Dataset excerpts
■ ■ ■ ■ ■

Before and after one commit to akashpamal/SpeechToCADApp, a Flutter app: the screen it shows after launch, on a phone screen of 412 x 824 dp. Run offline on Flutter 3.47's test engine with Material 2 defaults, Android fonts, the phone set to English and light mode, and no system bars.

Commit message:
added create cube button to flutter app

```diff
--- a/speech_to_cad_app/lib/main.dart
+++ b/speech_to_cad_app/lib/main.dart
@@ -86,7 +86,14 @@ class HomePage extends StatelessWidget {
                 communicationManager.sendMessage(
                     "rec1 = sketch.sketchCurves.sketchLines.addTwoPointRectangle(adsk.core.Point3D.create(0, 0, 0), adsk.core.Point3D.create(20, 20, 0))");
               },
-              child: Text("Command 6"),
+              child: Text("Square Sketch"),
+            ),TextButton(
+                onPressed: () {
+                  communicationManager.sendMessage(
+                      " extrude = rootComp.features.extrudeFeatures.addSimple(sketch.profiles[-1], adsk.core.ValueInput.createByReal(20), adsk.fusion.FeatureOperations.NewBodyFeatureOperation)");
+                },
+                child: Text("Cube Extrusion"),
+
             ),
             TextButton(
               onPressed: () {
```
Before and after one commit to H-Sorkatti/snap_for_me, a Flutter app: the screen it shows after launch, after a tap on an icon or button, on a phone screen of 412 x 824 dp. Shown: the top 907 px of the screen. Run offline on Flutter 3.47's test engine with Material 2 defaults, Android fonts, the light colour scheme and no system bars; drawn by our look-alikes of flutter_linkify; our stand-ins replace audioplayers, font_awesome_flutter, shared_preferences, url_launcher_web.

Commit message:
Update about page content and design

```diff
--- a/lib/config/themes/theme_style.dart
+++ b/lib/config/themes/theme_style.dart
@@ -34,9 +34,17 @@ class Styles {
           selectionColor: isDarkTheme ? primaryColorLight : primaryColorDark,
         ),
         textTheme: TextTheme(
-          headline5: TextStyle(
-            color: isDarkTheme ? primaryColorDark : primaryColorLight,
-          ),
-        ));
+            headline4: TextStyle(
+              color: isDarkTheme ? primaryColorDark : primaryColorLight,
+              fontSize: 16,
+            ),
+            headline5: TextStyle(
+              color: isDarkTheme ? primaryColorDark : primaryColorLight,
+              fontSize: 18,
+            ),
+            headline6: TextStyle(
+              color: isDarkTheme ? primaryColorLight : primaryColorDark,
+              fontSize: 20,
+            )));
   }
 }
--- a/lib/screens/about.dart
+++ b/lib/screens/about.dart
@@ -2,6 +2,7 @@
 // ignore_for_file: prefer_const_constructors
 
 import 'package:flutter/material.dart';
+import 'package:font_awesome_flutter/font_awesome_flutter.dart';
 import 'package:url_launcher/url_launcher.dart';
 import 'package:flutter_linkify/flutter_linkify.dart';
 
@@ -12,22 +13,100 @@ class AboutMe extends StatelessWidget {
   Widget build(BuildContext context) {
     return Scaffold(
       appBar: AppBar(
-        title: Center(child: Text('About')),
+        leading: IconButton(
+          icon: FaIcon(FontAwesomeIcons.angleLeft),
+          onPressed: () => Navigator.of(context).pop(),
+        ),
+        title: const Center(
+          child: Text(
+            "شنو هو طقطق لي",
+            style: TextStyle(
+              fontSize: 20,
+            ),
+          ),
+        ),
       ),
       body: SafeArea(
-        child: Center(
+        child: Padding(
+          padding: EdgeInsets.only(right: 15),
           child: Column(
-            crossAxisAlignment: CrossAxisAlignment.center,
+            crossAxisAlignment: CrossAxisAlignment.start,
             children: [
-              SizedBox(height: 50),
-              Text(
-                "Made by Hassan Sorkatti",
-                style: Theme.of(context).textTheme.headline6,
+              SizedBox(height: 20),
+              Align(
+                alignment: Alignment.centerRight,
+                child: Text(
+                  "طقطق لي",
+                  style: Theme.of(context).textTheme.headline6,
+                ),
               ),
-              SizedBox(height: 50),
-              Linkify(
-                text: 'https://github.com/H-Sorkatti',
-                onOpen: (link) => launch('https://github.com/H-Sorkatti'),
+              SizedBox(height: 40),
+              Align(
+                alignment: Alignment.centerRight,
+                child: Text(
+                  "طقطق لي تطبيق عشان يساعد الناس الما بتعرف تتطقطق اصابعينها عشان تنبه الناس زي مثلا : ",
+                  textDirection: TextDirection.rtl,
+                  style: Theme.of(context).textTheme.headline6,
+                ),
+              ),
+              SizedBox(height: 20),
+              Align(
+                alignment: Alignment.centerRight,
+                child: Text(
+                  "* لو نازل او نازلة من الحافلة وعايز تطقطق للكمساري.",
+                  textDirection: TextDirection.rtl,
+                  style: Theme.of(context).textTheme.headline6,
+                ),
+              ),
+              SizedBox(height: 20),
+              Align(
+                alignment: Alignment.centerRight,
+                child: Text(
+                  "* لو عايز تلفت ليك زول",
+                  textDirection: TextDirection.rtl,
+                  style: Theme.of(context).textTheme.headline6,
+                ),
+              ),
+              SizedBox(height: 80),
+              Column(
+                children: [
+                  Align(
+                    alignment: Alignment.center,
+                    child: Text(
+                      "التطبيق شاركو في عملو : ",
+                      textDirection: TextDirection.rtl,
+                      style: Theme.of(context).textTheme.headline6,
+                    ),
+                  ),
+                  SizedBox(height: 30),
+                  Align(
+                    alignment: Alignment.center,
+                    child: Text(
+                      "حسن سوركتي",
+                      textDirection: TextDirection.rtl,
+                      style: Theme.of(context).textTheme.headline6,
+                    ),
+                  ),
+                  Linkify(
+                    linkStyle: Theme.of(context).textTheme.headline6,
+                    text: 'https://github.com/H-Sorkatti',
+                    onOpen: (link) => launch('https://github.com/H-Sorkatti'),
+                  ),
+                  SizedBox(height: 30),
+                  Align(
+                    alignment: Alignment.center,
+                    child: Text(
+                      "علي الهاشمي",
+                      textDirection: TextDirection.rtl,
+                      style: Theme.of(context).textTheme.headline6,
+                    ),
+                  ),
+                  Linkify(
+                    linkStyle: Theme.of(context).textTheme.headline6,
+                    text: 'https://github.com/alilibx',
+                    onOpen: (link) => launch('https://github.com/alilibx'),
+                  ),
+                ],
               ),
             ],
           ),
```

■ ■ ■ ■ ■

Retype the entries above. Match them exactly.

Before and after one commit to akashpamal/SpeechToCADApp, a Flutter app: the screen it shows after launch, on a phone screen of 412 x 824 dp. Run offline on Flutter 3.47's test engine with Material 2 defaults, Android fonts, the phone set to English and light mode, and no system bars.

Commit message:
added create cube button to flutter app

```diff
--- a/speech_to_cad_app/lib/main.dart
+++ b/speech_to_cad_app/lib/main.dart
@@ -86,7 +86,14 @@ class HomePage extends StatelessWidget {
                 communicationManager.sendMessage(
                     "rec1 = sketch.sketchCurves.sketchLines.addTwoPointRectangle(adsk.core.Point3D.create(0, 0, 0), adsk.core.Point3D.create(20, 20, 0))");
               },
-              child: Text("Command 6"),
+              child: Text("Square Sketch"),
+            ),TextButton(
+                onPressed: () {
+                  communicationManager.sendMessage(
+                      " extrude = rootComp.features.extrudeFeatures.addSimple(sketch.profiles[-1], adsk.core.ValueInput.createByReal(20), adsk.fusion.FeatureOperations.NewBodyFeatureOperation)");
+                },
+                child: Text("Cube Extrusion"),
+
             ),
             TextButton(
               onPressed: () {
```
Before and after one commit to H-Sorkatti/snap_for_me, a Flutter app: the screen it shows after launch, after a tap on an icon or button, on a phone screen of 412 x 824 dp. Shown: the top 907 px of the screen. Run offline on Flutter 3.47's test engine with Material 2 defaults, Android fonts, the light colour scheme and no system bars; drawn by our look-alikes of flutter_linkify; our stand-ins replace audioplayers, font_awesome_flutter, shared_preferences, url_launcher_web.

Commit message:
Update about page content and design

```diff
--- a/lib/config/themes/theme_style.dart
+++ b/lib/config/themes/theme_style.dart
@@ -34,9 +34,17 @@ class Styles {
           selectionColor: isDarkTheme ? primaryColorLight : primaryColorDark,
         ),
         textTheme: TextTheme(
-          headline5: TextStyle(
-            color: isDarkTheme ? primaryColorDark : primaryColorLight,
-          ),
-        ));
+            headline4: TextStyle(
+              color: isDarkTheme ? primaryColorDark : primaryColorLight,
+              fontSize: 16,
+            ),
+            headline5: TextStyle(
+              color: isDarkTheme ? primaryColorDark : primaryColorLight,
+              fontSize: 18,
+            ),
+            headline6: TextStyle(
+              color: isDarkTheme ? primaryColorLight : primaryColorDark,
+              fontSize: 20,
+            )));
   }
 }
--- a/lib/screens/about.dart
+++ b/lib/screens/about.dart
@@ -2,6 +2,7 @@
 // ignore_for_file: prefer_const_constructors
 
 import 'package:flutter/material.dart';
+import 'package:font_awesome_flutter/font_awesome_flutter.dart';
 import 'package:url_launcher/url_launcher.dart';
 import 'package:flutter_linkify/flutter_linkify.dart';
 
@@ -12,22 +13,100 @@ class AboutMe extends StatelessWidget {
   Widget build(BuildContext context) {
     return Scaffold(
       appBar: AppBar(
-        title: Center(child: Text('About')),
+        leading: IconButton(
+          icon: FaIcon(FontAwesomeIcons.angleLeft),
+          onPressed: () => Navigator.of(context).pop(),
+        ),
+        title: const Center(
+          child: Text(
+            "شنو هو طقطق لي",
+            style: TextStyle(
+              fontSize: 20,
+            ),
+          ),
+        ),
       ),
       body: SafeArea(
-        child: Center(
+        child: Padding(
+          padding: EdgeInsets.only(right: 15),
           child: Column(
-            crossAxisAlignment: CrossAxisAlignment.center,
+            crossAxisAlignment: CrossAxisAlignment.start,
             children: [
-              SizedBox(height: 50),
-              Text(
-                "Made by Hassan Sorkatti",
-                style: Theme.of(context).textTheme.headline6,
+              SizedBox(height: 20),
+              Align(
+                alignment: Alignment.centerRight,
+                child: Text(
+                  "طقطق لي",
+                  style: Theme.of(context).textTheme.headline6,
+                ),
               ),
-              SizedBox(height: 50),
-              Linkify(
-                text: 'https://github.com/H-Sorkatti',
-                onOpen: (link) => launch('https://github.com/H-Sorkatti'),
+              SizedBox(height: 40),
+              Align(
+                alignment: Alignment.centerRight,
+                child: Text(
+                  "طقطق لي تطبيق عشان يساعد الناس الما بتعرف تتطقطق اصابعينها عشان تنبه الناس زي مثلا : ",
+                  textDirection: TextDirection.rtl,
+                  style: Theme.of(context).textTheme.headline6,
+                ),
+              ),
+              SizedBox(height: 20),
+              Align(
+                alignment: Alignment.centerRight,
+                child: Text(
+                  "* لو نازل او نازلة من الحافلة وعايز تطقطق للكمساري.",
+                  textDirection: TextDirection.rtl,
+                  style: Theme.of(context).textTheme.headline6,
+                ),
+              ),
+              SizedBox(height: 20),
+              Align(
+                alignment: Alignment.centerRight,
+                child: Text(
+                  "* لو عايز تلفت ليك زول",
+                  textDirection: TextDirection.rtl,
+                  style: Theme.of(context).textTheme.headline6,
+                ),
+              ),
+              SizedBox(height: 80),
+              Column(
+                children: [
+                  Align(
+                    alignment: Alignment.center,
+                    child: Text(
+                      "التطبيق شاركو في عملو : ",
+                      textDirection: TextDirection.rtl,
+                      style: Theme.of(context).textTheme.headline6,
+                    ),
+                  ),
+                  SizedBox(height: 30),
+                  Align(
+                    alignment: Alignment.center,
+                    child: Text(
+                      "حسن سوركتي",
+                      textDirection: TextDirection.rtl,
+                      style: Theme.of(context).textTheme.headline6,
+                    ),
+                  ),
+                  Linkify(
+                    linkStyle: Theme.of(context).textTheme.headline6,
+                    text: 'https://github.com/H-Sorkatti',
+                    onOpen: (link) => launch('https://github.com/H-Sorkatti'),
+                  ),
+                  SizedBox(height: 30),
+                  Align(
+                    alignment: Alignment.center,
+                    child: Text(
+                      "علي الهاشمي",
+                      textDirection: TextDirection.rtl,
+                      style: Theme.of(context).textTheme.headline6,
+                    ),
+                  ),
+                  Linkify(
+                    linkStyle: Theme.of(context).textTheme.headline6,
+                    text: 'https://github.com/alilibx',
+                    onOpen: (link) => launch('https://github.com/alilibx'),
+                  ),
+                ],
               ),
             ],
           ),
```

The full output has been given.